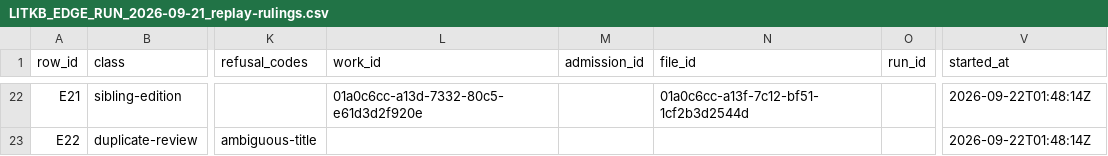
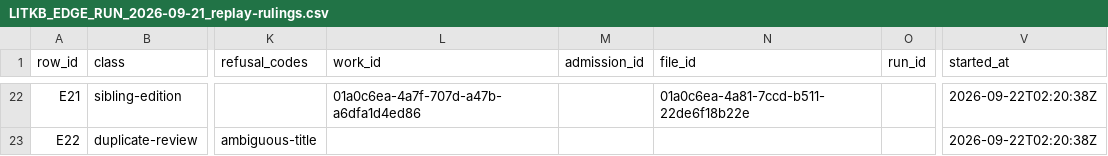
Before and after one commit to Kameron-Eck/edmonds-treedata, a CSV file: Reports/LITKB_EDGE_RUN_2026-09-21_replay-rulings.csv, drawn as a sheet; only a part is shown, gaps mark what is left out; the diff covers the shown part only; the diff names each change by its address in the sheet, - before the commit and + after, or states it on an @@ line.

```diff
--- a/Reports/LITKB_EDGE_RUN_2026-09-21_replay-rulings.csv
+++ b/Reports/LITKB_EDGE_RUN_2026-09-21_replay-rulings.csv
-L22 (work_id): 01a0c6cc-a13d-7332-80c5-e61d3d2f920e
+L22 (work_id): 01a0c6ea-4a7f-707d-a47b-a6dfa1d4ed86
-N22 (file_id): 01a0c6cc-a13f-7c12-bf51-1cf2b3d2544d
+N22 (file_id): 01a0c6ea-4a81-7ccd-b511-22de6f18b22e
-V22:V23 (started_at): 2026-09-22T01:48:14Z
+V22:V23 (started_at): 2026-09-22T02:20:38Z
```
Also changed, not shown: 71 edited cells elsewhere in this file, 2 other files.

TASK STATEMENT —
An exact copy of the listing is needed, minus its pictures.

PROBLEM SOLUTION —
Before and after one commit to Kameron-Eck/edmonds-treedata, a CSV file: Reports/LITKB_EDGE_RUN_2026-09-21_replay-rulings.csv, drawn as a sheet; only a part is shown, gaps mark what is left out; the diff covers the shown part only; the diff names each change by its address in the sheet, - before the commit and + after, or states it on an @@ line.

```diff
--- a/Reports/LITKB_EDGE_RUN_2026-09-21_replay-rulings.csv
+++ b/Reports/LITKB_EDGE_RUN_2026-09-21_replay-rulings.csv
-L22 (work_id): 01a0c6cc-a13d-7332-80c5-e61d3d2f920e
+L22 (work_id): 01a0c6ea-4a7f-707d-a47b-a6dfa1d4ed86
-N22 (file_id): 01a0c6cc-a13f-7c12-bf51-1cf2b3d2544d
+N22 (file_id): 01a0c6ea-4a81-7ccd-b511-22de6f18b22e
-V22:V23 (started_at): 2026-09-22T01:48:14Z
+V22:V23 (started_at): 2026-09-22T02:20:38Z
```
Also changed, not shown: 71 edited cells elsewhere in this file, 2 other files.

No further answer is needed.